PRO TIP:Try adding a few drops of silicone-based lube insidethe condom to create silky friction for the penis against the inside of the condom. Great for men who find condoms too desensitizing. Beware of putting toomuch lube inside the condom, though—it could slip off.
Yes and no. Certain sex lubricants are marketedas "lubricant for women." There's no reason to avoid these gender-branded lubes if you like them.
The thing is, the products are negligibly different. First, consider what you needthe lube for. Men with sensitive skin would benefit from mild lube just as much as women with sensitive skin.
Also, if the woman is heterosexual or bisexual, chances are a man will come into contact with that lube eventually... and vice versa.
Choose your personal lubricant with care. Certain lubricants contain ingredients that may cause unpleasant consequences. It may be fine for one user, a disaster for others.
Remember the "personal" in personal lube. Choose the lube that is right for you, not for someone else.
Here are some red flags to look out for...
These hotly-debated chemical preservatives, found in many food and cosmetic products, get a lot of ink for their alleged role in disrupting the endocrine system.
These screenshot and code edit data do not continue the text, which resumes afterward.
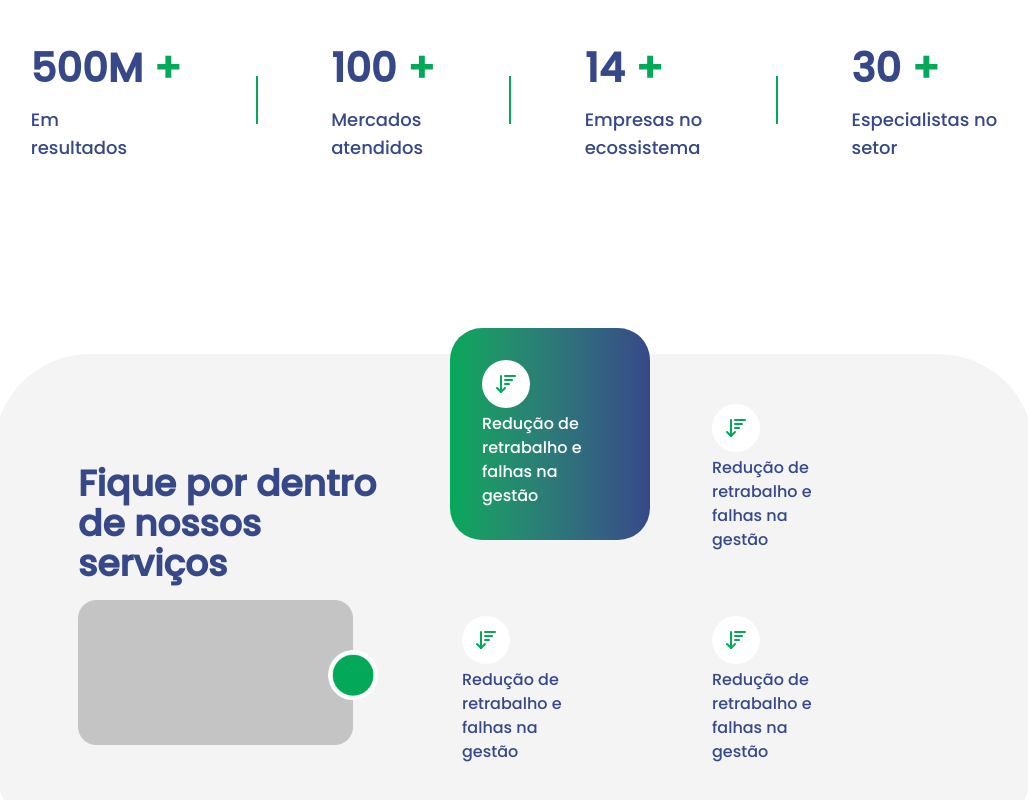
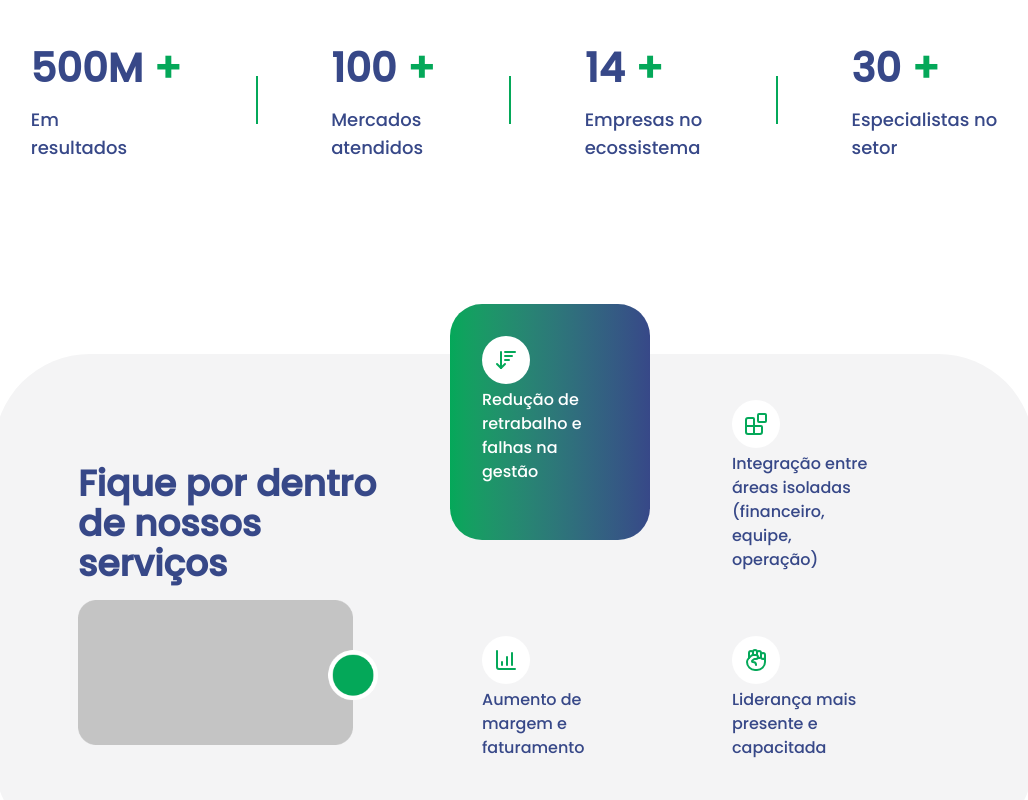
Before and after one commit to houstonbraga/impacte-brasil, a Next.js app: page / in a window 1280 px wide. Shown: the part 1778-2578 px from the top of the page, without its empty margins (126-1154 px from the left). Built offline with nearby package versions, Linux system fonts and the light colour scheme.

Commit message:
feat: add call to action under retangule benefits

```diff
--- a/src/app/page.tsx
+++ b/src/app/page.tsx
@@ -52,6 +52,10 @@ const HomePage = () => {
       </div>
       <Results />
       <Benefits />
+      <div className="flex flex-col items-center justify-center mt-48 gap-8">
+        <h1 className="text-4xl font-semibold">Pronto para virar essa chave?</h1>
+        <Button text="Entrar para nosso ecossistema"/>
+      </div>
     </>
   );
 };
--- /dev/null
+++ b/src/components/benefit-item.tsx
@@ -0,0 +1,21 @@
+import React from "react";
+import { twMerge } from "tailwind-merge";
+
+interface BenefitItemProps {
+  icon: React.ReactNode
+  text: string
+  className?: string
+}
+
+const BenefitItem = ({icon, text, className}: BenefitItemProps) => {
+  return (
+    <div className={twMerge(`flex flex-col gap-1 p-8 w-[250px]`, className)}>
+      <div className="flex justify-center items-center rounded-full w-12 h-12 bg-white">
+        {icon}
+      </div>
+      <p className="max-w-[150px]">{text}</p>
+    </div>
+  );
+};
+
+export default BenefitItem;
--- a/src/components/benefits.tsx
+++ b/src/components/benefits.tsx
@@ -1,10 +1,16 @@
 import Image from "next/image";
 import { LayoutContent, LayoutDesktop } from "./layout/layout-content";
-import { ArrowDownWideNarrow } from "lucide-react";
+import {
+  ArrowDownWideNarrow,
+  Blocks,
+  ChartColumnIncreasing,
+  HandFist,
+} from "lucide-react";
+import BenefitItem from "./benefit-item";
 
 const Benefits = () => {
   return (
-    <LayoutDesktop className="mt-48 flex justify-center mb-48">
+    <LayoutDesktop className="mt-48 flex justify-center">
       <LayoutContent className="w-7xl">
         <div className="bg-zinc-100 w-full h-[500px] rounded-[96px] flex items-center justify-around p-12">
           <div className="flex flex-col gap-4 justify-start">
@@ -14,33 +20,31 @@ const Benefits = () => {
             <Image src="/video.png" width={300} height={200} alt="video" />
           </div>
           <div className="grid grid-cols-2 grid-rows-2">
+            {/* Retangulo com linear gradiente destacado */}
             <div className="flex flex-col gap-1 p-8 w-[200px] mb-16 bg-linear-to-r from-primary-green to-secondary-blue rounded-4xl">
               <div className="flex justify-center items-center rounded-full w-12 h-12 bg-white">
                 <ArrowDownWideNarrow className="text-primary-green" />
               </div>
-              <p className="max-w-[100px] text-white">Redução de retrabalho e falhas na gestão</p>
+              <p className="max-w-[100px] text-white">
+                Redução de retrabalho e falhas na gestão
+              </p>
             </div>
 
-            <div className="flex flex-col gap-1 mt-16 p-3 w-[250px]">
-              <div className="flex justify-center items-center rounded-full w-12 h-12 bg-white">
-                <ArrowDownWideNarrow className="text-primary-green" />
-              </div>
-              <p className="max-w-[100px]">Redução de retrabalho e falhas na gestão</p>
-            </div>
+            <BenefitItem
+              icon={<Blocks className="text-primary-green" />}
+              text="Integração entre áreas isoladas (financeiro, equipe, operação)"
+              className="mt-16"
+            />
 
-            <div className="flex flex-col gap-1 p-3 w-[250px]">
-              <div className="flex justify-center items-center rounded-full w-12 h-12 bg-white">
-                <ArrowDownWideNarrow className="text-primary-green" />
-              </div>
-              <p className="max-w-[100px]">Redução de retrabalho e falhas na gestão</p>
-            </div>
+            <BenefitItem
+              icon={<ChartColumnIncreasing className="text-primary-green" />}
+              text="Aumento de margem e faturamento"
+            />
 
-            <div className="flex flex-col gap-1 p-3 w-[250px]">
-              <div className="flex justify-center items-center rounded-full w-12 h-12 bg-white">
-                <ArrowDownWideNarrow className="text-primary-green" />
-              </div>
-              <p className="max-w-[100px]">Redução de retrabalho e falhas na gestão</p>
-            </div>
+            <BenefitItem
+              icon={<HandFist className="text-primary-green" />}
+              text="Liderança mais presente e capacitada"
+            />
           </div>
         </div>
       </LayoutContent>
--- a/src/components/results.tsx
+++ b/src/components/results.tsx
@@ -1,5 +1,5 @@
 import { LayoutContent, LayoutDesktop } from "./layout/layout-content";
-import ResultItem from "./resultItem";
+import ResultItem from "./result-item";
 
 const Results = () => {
   return (
```
Also changed, not shown: src/components/result-item.tsx (renamed from src/components/resultItem.tsx).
The dangers of parabens have not been proven. If you don't want to risk it, check the label, as many sex lubes contain parabens.
It won't just say "parabens." The offending ingredients to look for are:
The mineral glycerin is found in many water-based lubricants, especially "warming" lube.
One of the advantages of oil and silicone over water-based lube is that water tends to make you cold. Glycerin gets added to warm you back up.
Glycerine is not toxic topically or ingested in small amounts, but it may serve as a food source for yeast. If you are prone to yeast infections, give glycerin a pass.
Most "spermicidal" products contain the chemical nonoxynol-9. Yes, nonoxynol-9 kills sperm. It also kills much of the good bacteria that helps a vagina maintain its pH balance, a crucial guard against infections by badbacteria.
With more effective methods of birth control widely available, antibiotic nonoxynol-9 should be dropping off most peoples' list of acceptable products to put in a vagina.
Vaseline, baby oil, and petroleum-based lube may be acceptable in small amounts, but if allowed to stay in a vagina they can also throw off its pH balance, inviting bacterial infections.
The preservative and humectant propylene glycol may cause vaginal irritation. Look out for this ingredient if you or your partner has a sensitive vagina.
This antibacterial may be caustic. Not for everybody, but if your genitals wind up inflamed or irritated after sex, chlorhexidine gluconate might be the culprit. Seriously, who even wants something with that name on their penis?
With so many options to choose from and benefits ranging from safer sex to better sex to reduced pain, some type of personal lube belongs in everyone's sexual go-bag.
Experiment with different varieties to find the right one for you. Remember: